**Work task:**
Copy out every line of the data where the word "klanten" is found.

***** Exercise materials

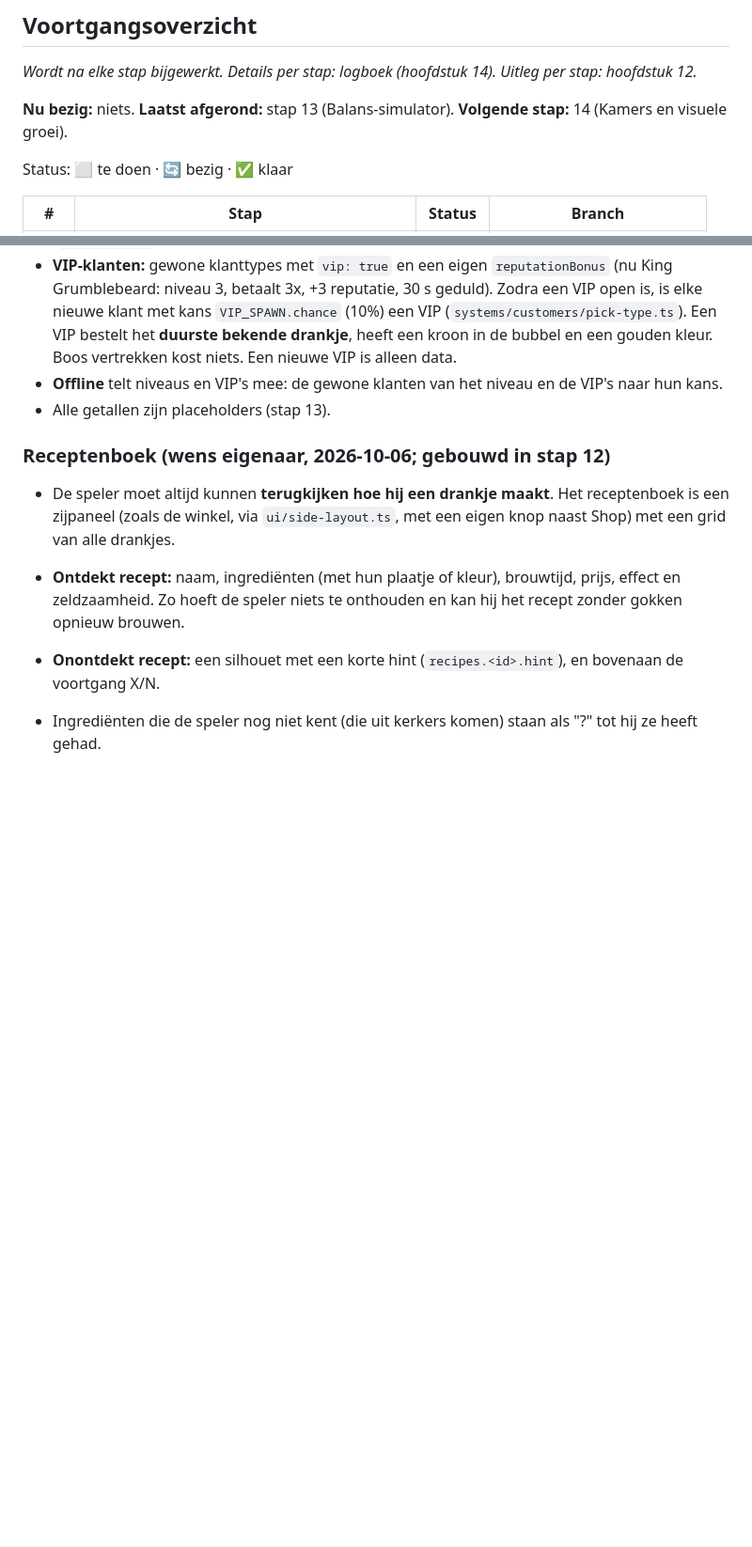
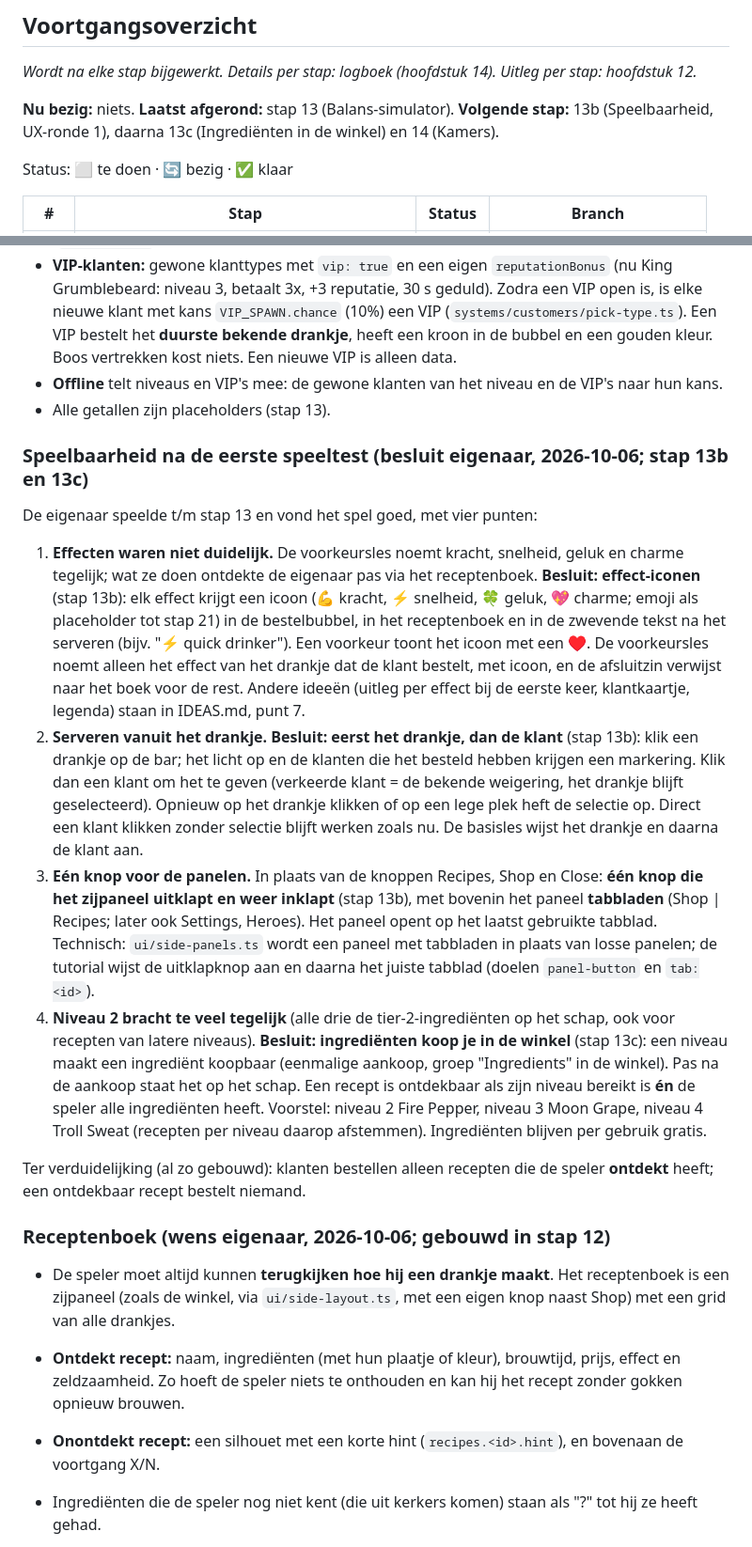
Before and after one commit to TripR27/CrazyGamesGame, a Markdown page: SPEC.md, 2 parts joined by grey strips. Shown at 94% size. Drawn GitHub-style; blank space fills up the shorter version.

```diff
--- a/SPEC.md
+++ b/SPEC.md
@@ -9,7 +9,7 @@
 
 *Wordt na elke stap bijgewerkt. Details per stap: logboek (hoofdstuk 14). Uitleg per stap: hoofdstuk 12.*
 
-**Nu bezig:** niets. **Laatst afgerond:** stap 13 (Balans-simulator). **Volgende stap:** 14 (Kamers en visuele groei).
+**Nu bezig:** niets. **Laatst afgerond:** stap 13 (Balans-simulator). **Volgende stap:** 13b (Speelbaarheid, UX-ronde 1), daarna 13c (Ingrediënten in de winkel) en 14 (Kamers).
 
 Status: ⬜ te doen · 🔄 bezig · ✅ klaar
 
@@ -240,6 +242,17 @@ Doel: een nieuwe speler leert de basis **door het te doen**, in de echte game, z
 - **Offline** telt niveaus en VIP's mee: de gewone klanten van het niveau en de VIP's naar hun kans.
 - Alle getallen zijn placeholders (stap 13).
 
+### Speelbaarheid na de eerste speeltest (besluit eigenaar, 2026-10-06; stap 13b en 13c)
+
+De eigenaar speelde t/m stap 13 en vond het spel goed, met vier punten:
+
+1. **Effecten waren niet duidelijk.** De voorkeursles noemt kracht, snelheid, geluk en charme tegelijk; wat ze doen ontdekte de eigenaar pas via het receptenboek. **Besluit: effect-iconen** (stap 13b): elk effect krijgt een icoon (💪 kracht, ⚡ snelheid, 🍀 geluk, 💖 charme; emoji als placeholder tot stap 21) in de bestelbubbel, in het receptenboek en in de zwevende tekst na het serveren (bijv. "⚡ quick drinker"). Een voorkeur toont het icoon met een ♥. De voorkeursles noemt alleen het effect van het drankje dat de klant bestelt, met icoon, en de afsluitzin verwijst naar het boek voor de rest. Andere ideeën (uitleg per effect bij de eerste keer, klantkaartje, legenda) staan in IDEAS.md, punt 7.
+2. **Serveren vanuit het drankje.** **Besluit: eerst het drankje, dan de klant** (stap 13b): klik een drankje op de bar; het licht op en de klanten die het besteld hebben krijgen een markering. Klik dan een klant om het te geven (verkeerde klant = de bekende weigering, het drankje blijft geselecteerd). Opnieuw op het drankje klikken of op een lege plek heft de selectie op. Direct een klant klikken zonder selectie blijft werken zoals nu. De basisles wijst het drankje en daarna de klant aan.
+3. **Eén knop voor de panelen.** In plaats van de knoppen Recipes, Shop en Close: **één knop die het zijpaneel uitklapt en weer inklapt** (stap 13b), met bovenin het paneel **tabbladen** (Shop | Recipes; later ook Settings, Heroes). Het paneel opent op het laatst gebruikte tabblad. Technisch: `ui/side-panels.ts` wordt een paneel met tabbladen in plaats van losse panelen; de tutorial wijst de uitklapknop aan en daarna het juiste tabblad (doelen `panel-button` en `tab:<id>`).
+4. **Niveau 2 bracht te veel tegelijk** (alle drie de tier-2-ingrediënten op het schap, ook voor recepten van latere niveaus). **Besluit: ingrediënten koop je in de winkel** (stap 13c): een niveau maakt een ingrediënt koopbaar (eenmalige aankoop, groep "Ingredients" in de winkel). Pas na de aankoop staat het op het schap. Een recept is ontdekbaar als zijn niveau bereikt is **én** de speler alle ingrediënten heeft. Voorstel: niveau 2 Fire Pepper, niveau 3 Moon Grape, niveau 4 Troll Sweat (recepten per niveau daarop afstemmen). Ingrediënten blijven per gebruik gratis.
+
+Ter verduidelijking (al zo gebouwd): klanten bestellen alleen recepten die de speler **ontdekt** heeft; een ontdekbaar recept bestelt niemand.
+
 ### Receptenboek (wens eigenaar, 2026-10-06; gebouwd in stap 12)
 
 - De speler moet altijd kunnen **terugkijken hoe hij een drankje maakt**. Het receptenboek is een zijpaneel (zoals de winkel, via `ui/side-layout.ts`, met een eigen knop naast Shop) met een grid van alle drankjes.
```
Also changed, not shown: other parts of SPEC.md (+7 -1 lines), GAME_ANALYSE.md (+2 -1 lines), IDEAS.md (+13 -1 lines).
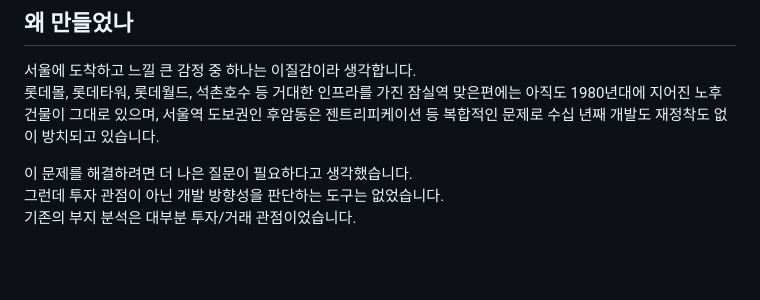
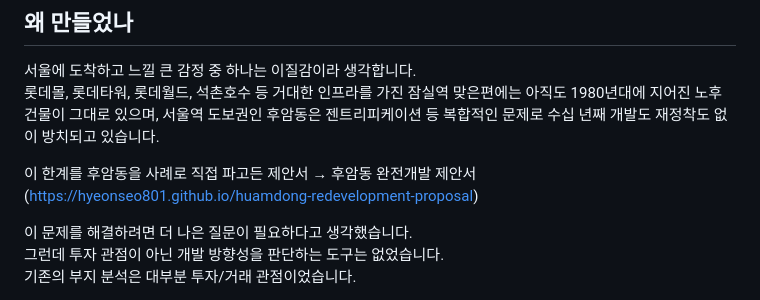
Before and after one commit to hyeonseo801/Gen-City, a Markdown page: README.md, the part around the change. Rendered like a GitHub page; blank space fills up the shorter version.

```diff
--- a/README.md
+++ b/README.md
@@ -25,6 +25,8 @@ Gen-City는 **generate + city**, **generation + city**의 중의적 의미를
 
 서울에 도착하고 느낄 큰 감정 중 하나는 이질감이라 생각합니다.
 롯데몰, 롯데타워, 롯데월드, 석촌호수 등 거대한 인프라를 가진 잠실역 맞은편에는 아직도 1980년대에 지어진 노후 건물이 그대로 있으며, 서울역 도보권인 후암동은 젠트리피케이션 등 복합적인 문제로 수십 년째 개발도 재정착도 없이 방치되고 있습니다.
+
+ 이 한계를 후암동을 사례로 직접 파고든 제안서 → 후암동 완전개발 제안서(https://hyeonseo801.github.io/huamdong-redevelopment-proposal)
 
 이 문제를 해결하려면 더 나은 질문이 필요하다고 생각했습니다.
 그런데 투자 관점이 아닌 개발 방향성을 판단하는 도구는 없었습니다.
```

**********

**Answer to this exercise:**
 - **Offline** telt niveaus en VIP's mee: de gewone klanten van het niveau en de VIP's naar hun kans.
+2. **Serveren vanuit het drankje.** **Besluit: eerst het drankje, dan de klant** (stap 13b): klik een drankje op de bar; het licht op en de klanten die het besteld hebben krijgen een markering. Klik dan een klant om het te geven (verkeerde klant = de bekende weigering, het drankje blijft geselecteerd). Opnieuw op het drankje klikken of op een lege plek heft de selectie op. Direct een klant klikken zonder selectie blijft werken zoals nu. De basisles wijst het drankje en daarna de klant aan.
+Ter verduidelijking (al zo gebouwd): klanten bestellen alleen recepten die de speler **ontdekt** heeft; een ontdekbaar recept bestelt niemand.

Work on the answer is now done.